It was a brave home-coming; and as the stout young hero, leaping from his horse, knelt to receive his mother's welcoming kiss, the people shouted for joy, the banners waved, the war-horns played their loudest; and thus, after five years of wandering, the boy comes back in triumph to the home he left when but a wild and adventurous little fellow of twelve.
The hero of nine great sea-fights, and of many smaller ones, before he was seventeen, young Olaf Haraldson was a remarkable boy, even in the days when all boys aimed to be battle-tried heroes. Toughened in frame and fibre by his five years of sea-roving, he had become strong and self-reliant, a man in action though but a boy in years.
"I am come," he said to his mother and his step-father, "to take the heritage of my forefathers. But not from Danish nor from Swedish kings will I supplicate that which is mine by right. I intend rather to seek my patrimony with battle-axe and sword, and I will so lay hand to the work that one of two things shall happen: Either I shall bring all this kingdom of Norway under my rule, or I shall fall here upon my inheritance in the land of my fathers."
These were bold words for a boy of seventeen. But they were not idle boastings. Before a year had passed, young Olaf's pluck and courage had won the day, and in harvest-time, in the year 1015, being then but little more than eighteen years old, he was crowned King of Norway in the Drontheim, or "Throne-home," of Nidaros, the royal city, now called on your atlas the city of Drontheim. For fifteen years King Olaf the Second ruled his realm of Norway.
The old record says that he was "a good and very gentle man"; but history shows his goodness and gentleness to have been of a rough and savage kind. The wild and stern experiences of his viking days lived again even in his attempts to reform and benefit his land.
When he who had himself been a pirate tried to put down piracy, and he who had been a wild young robber sought to force all Norway to become Christian, he did these things in so fierce and cruel a way that at last his subjects rebelled, and King Canute came over with a great army to wrest the throne from him.
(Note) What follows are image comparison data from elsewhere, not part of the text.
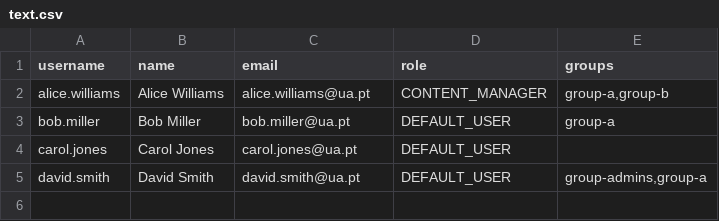
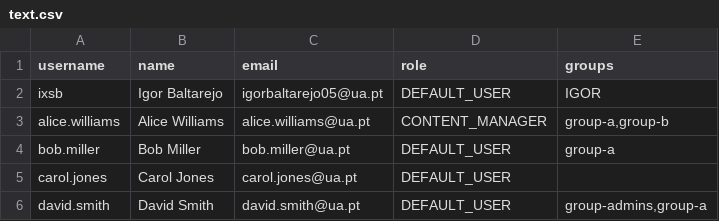
Before and after one commit to PEI-SecureLearning/core, a CSV file: text.csv, drawn as a sheet; the diff names each change by its address in the sheet, - before the commit and + after, or states it on an @@ line.

```diff
--- a/text.csv
+++ b/text.csv
+row 2: ixsb | Igor Baltarejo | igorbaltarejo05@ua.pt | DEFAULT_USER | IGOR
```
Also changed, not shown: 36 other files.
On the bloody field of Stiklestad, July 29, 1030, the stern king fell, says Sigvat, his saga-man,
"beneath the blows By his own thoughtless people given."